Problem to work on:
Could you retype all of the entries exactly, without their pictures?
▼
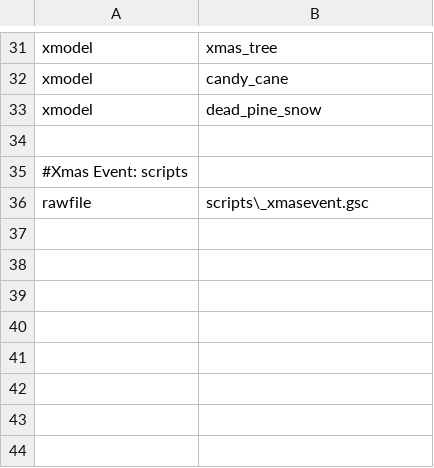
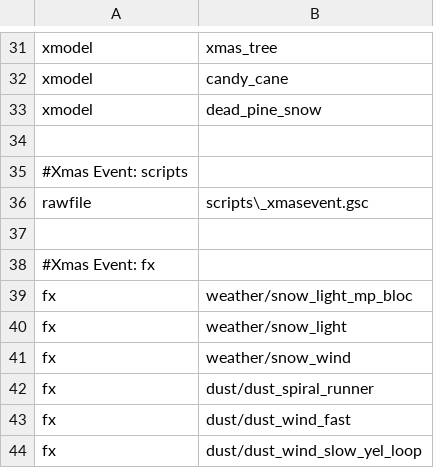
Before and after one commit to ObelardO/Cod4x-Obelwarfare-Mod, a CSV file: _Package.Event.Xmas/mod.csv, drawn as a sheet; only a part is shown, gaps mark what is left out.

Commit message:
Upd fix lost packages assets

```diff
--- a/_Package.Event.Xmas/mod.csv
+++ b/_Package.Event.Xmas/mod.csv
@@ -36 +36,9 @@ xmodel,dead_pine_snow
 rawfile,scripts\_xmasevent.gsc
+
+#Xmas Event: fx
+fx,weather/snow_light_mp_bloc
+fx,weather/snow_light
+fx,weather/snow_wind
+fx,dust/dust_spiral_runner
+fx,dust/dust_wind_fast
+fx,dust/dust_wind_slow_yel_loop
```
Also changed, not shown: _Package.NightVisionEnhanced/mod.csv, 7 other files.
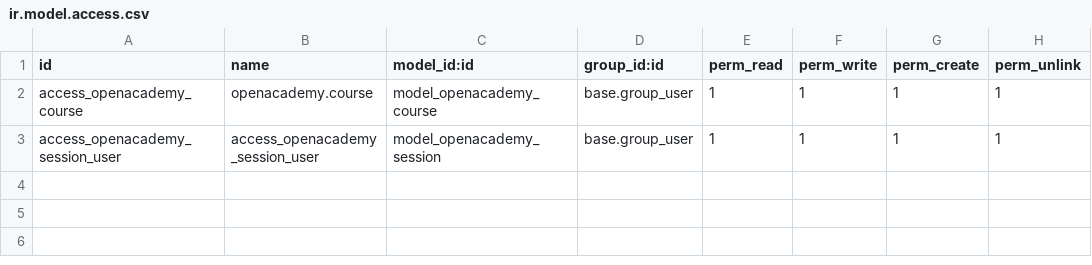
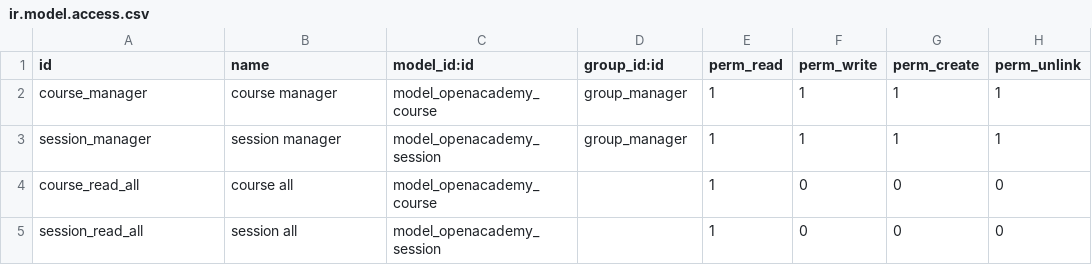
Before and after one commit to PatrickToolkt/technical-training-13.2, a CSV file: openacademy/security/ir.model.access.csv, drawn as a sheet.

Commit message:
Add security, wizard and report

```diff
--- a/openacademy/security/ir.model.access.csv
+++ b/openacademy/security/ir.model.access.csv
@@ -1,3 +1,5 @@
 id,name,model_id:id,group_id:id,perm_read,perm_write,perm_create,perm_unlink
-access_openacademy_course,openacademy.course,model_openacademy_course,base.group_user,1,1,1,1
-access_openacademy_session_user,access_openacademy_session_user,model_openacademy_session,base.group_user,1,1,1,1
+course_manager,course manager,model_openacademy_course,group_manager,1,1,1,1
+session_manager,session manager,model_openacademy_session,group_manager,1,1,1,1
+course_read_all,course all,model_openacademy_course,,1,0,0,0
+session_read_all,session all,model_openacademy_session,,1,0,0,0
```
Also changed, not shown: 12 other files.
▲
Answer:
Before and after one commit to ObelardO/Cod4x-Obelwarfare-Mod, a CSV file: _Package.Event.Xmas/mod.csv, drawn as a sheet; only a part is shown, gaps mark what is left out.

Commit message:
Upd fix lost packages assets

```diff
--- a/_Package.Event.Xmas/mod.csv
+++ b/_Package.Event.Xmas/mod.csv
@@ -36 +36,9 @@ xmodel,dead_pine_snow
 rawfile,scripts\_xmasevent.gsc
+
+#Xmas Event: fx
+fx,weather/snow_light_mp_bloc
+fx,weather/snow_light
+fx,weather/snow_wind
+fx,dust/dust_spiral_runner
+fx,dust/dust_wind_fast
+fx,dust/dust_wind_slow_yel_loop
```
Also changed, not shown: _Package.NightVisionEnhanced/mod.csv, 7 other files.
Before and after one commit to PatrickToolkt/technical-training-13.2, a CSV file: openacademy/security/ir.model.access.csv, drawn as a sheet.

Commit message:
Add security, wizard and report

```diff
--- a/openacademy/security/ir.model.access.csv
+++ b/openacademy/security/ir.model.access.csv
@@ -1,3 +1,5 @@
 id,name,model_id:id,group_id:id,perm_read,perm_write,perm_create,perm_unlink
-access_openacademy_course,openacademy.course,model_openacademy_course,base.group_user,1,1,1,1
-access_openacademy_session_user,access_openacademy_session_user,model_openacademy_session,base.group_user,1,1,1,1
+course_manager,course manager,model_openacademy_course,group_manager,1,1,1,1
+session_manager,session manager,model_openacademy_session,group_manager,1,1,1,1
+course_read_all,course all,model_openacademy_course,,1,0,0,0
+session_read_all,session all,model_openacademy_session,,1,0,0,0
```
Also changed, not shown: 12 other files.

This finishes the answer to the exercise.